(Image comparison data)
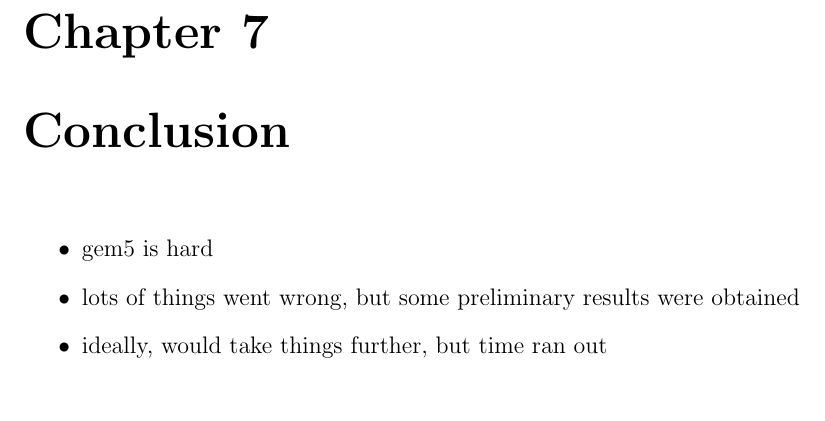
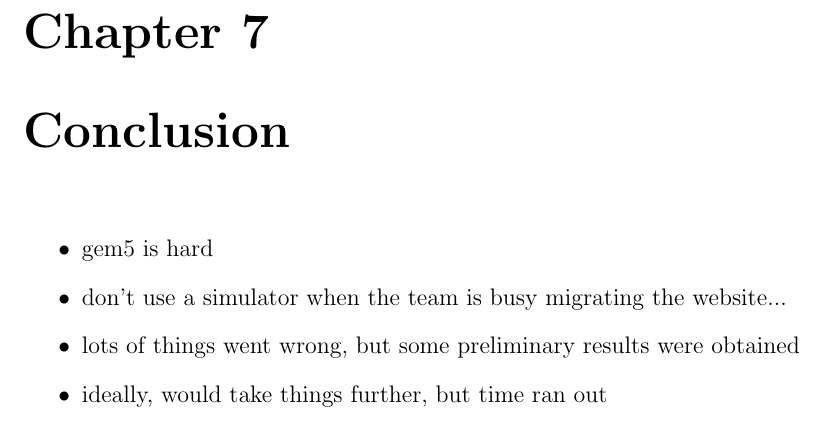
Before and after one commit to CodingCellist/MSci-Project, a LaTeX thesis (02-dissertation/main.tex, which reads 02-dissertation/chapters/conclusion.tex): part of page 18 of 24, cut so that both start at the same text. Compiled offline with pdfLaTeX.

Commit message:
Sarcastic, don't include that in final submission.

```diff
--- a/02-dissertation/chapters/conclusion.tex
+++ b/02-dissertation/chapters/conclusion.tex
@@ -1,5 +1,6 @@
 \begin{itemize}
     \item gem5 is hard
+    \item don't use a simulator when the team is busy migrating the website...
     \item lots of things went wrong, but some preliminary results were obtained
     \item ideally, would take things further, but time ran out
 \end{itemize}
```
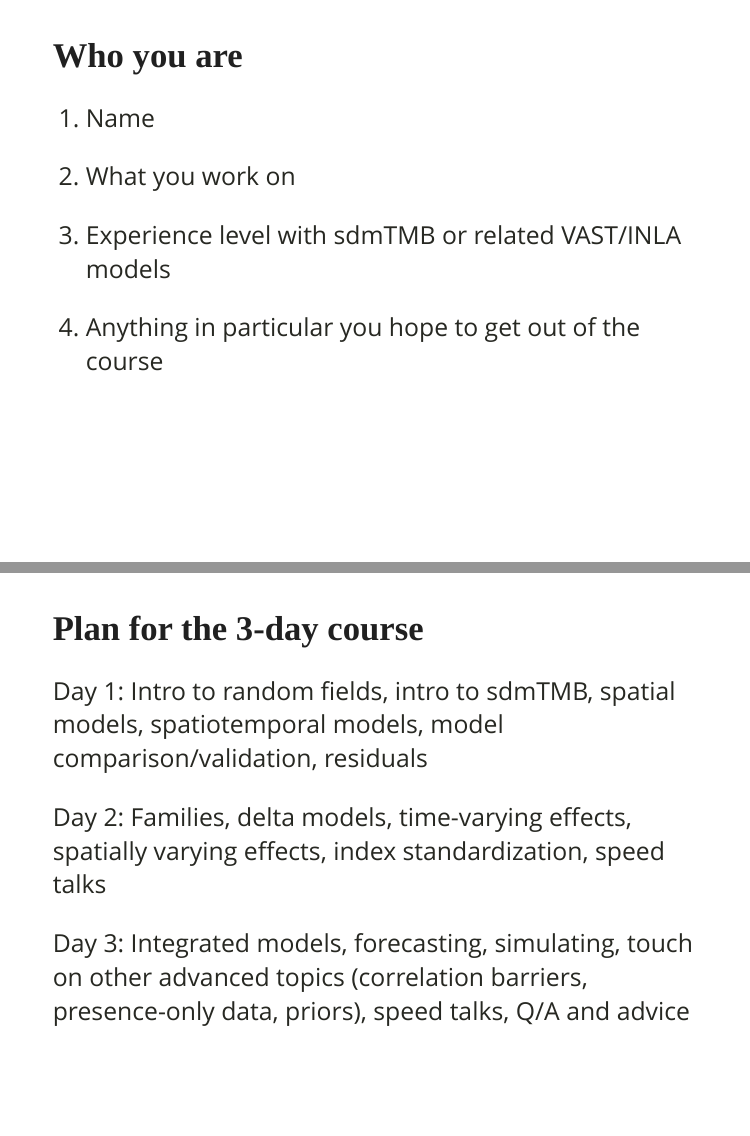
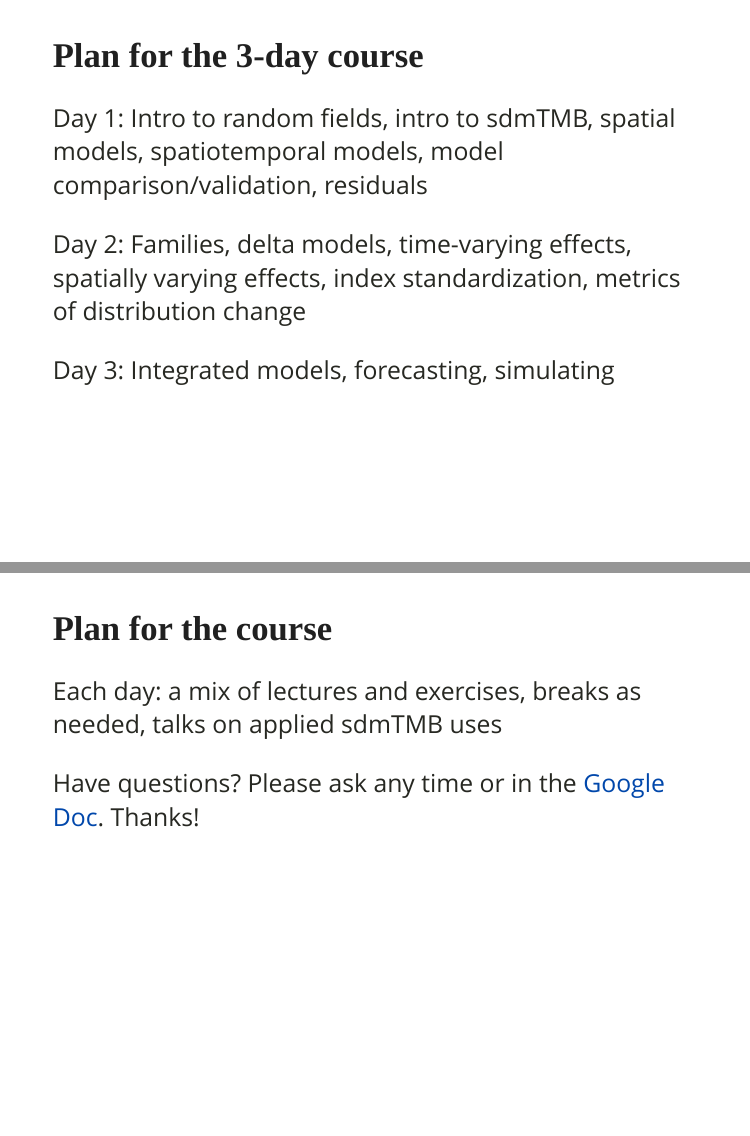
Before and after one commit to sdmTMB/sdmTMB-DSAF-2026, an R Markdown document (slides/01-intro-random-fields.Rmd): pages 3 and 4 of 41 before the commit and pages 3 and 4 of 40 after it, joined at a grey line. Rendered offline with R 4.5, knitr and Pandoc, with nearby package versions; the slides are laid out offline by our stand-in for remark.js, each with all of its steps uncovered, in fonts that may differ from those the slides ask for, and without slide numbers, shadows or browser add-ons; colours and fonts come from the style sheet that the author committed, because xaringanthemer is not installed; some code elsewhere in the file could not run offline.

Commit message:
Tweaks to intro

```diff
--- a/slides/01-intro-random-fields.Rmd
+++ b/slides/01-intro-random-fields.Rmd
@@ -33,37 +33,25 @@ library(mgcv)
 
 ---
 
-# Who you are
-
-1. Name
-
-2. What you work on
-
-3. Experience level with sdmTMB or related VAST/INLA models
-
-4. Anything in particular you hope to get out of the course
-
----
-
 # Plan for the 3-day course
 
 Day 1: Intro to random fields, intro to sdmTMB, spatial models, spatiotemporal models, model comparison/validation, residuals
 
 --
 
-Day 2: Families, delta models, time-varying effects, spatially varying effects, index standardization, speed talks
+Day 2: Families, delta models, time-varying effects, spatially varying effects, index standardization, metrics of distribution change
 
 --
 
-Day 3: Integrated models, forecasting, simulating, touch on other advanced topics (correlation barriers, presence-only data, priors), speed talks, Q/A and advice
+Day 3: Integrated models, forecasting, simulating
 
 ---
 
 # Plan for the course
 
-Each day: a mix of lectures and exercises, breaks as needed, two hour-long speed-talk sessions
+Each day: a mix of lectures and exercises, breaks as needed, talks on applied sdmTMB uses
 
-Have questions? Please ask any time or in the [Google Doc](https://docs.google.com/document/d/1tCldIs2B9-AeCZM-6ss8Qhn2MSw4wtxKuXkjoRzgneg/edit?tab=t.0). Thanks!
+Have questions? Please ask any time or in the [Google Doc](https://docs.google.com/document/d/19zveT73HVWa73UhxsAcDntAhrBDX_F327otqve7RQ4Y/edit?usp=sharing). Thanks!
 
 ---
 
```
Also changed, not shown: make.R (+3 -2 lines), slides/02-intro-sdmTMB.Rmd (+1 -1 lines).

**Your objective**
What is the number of lines above that contain "breaks"? Reply with that number only.

**The completed task**
2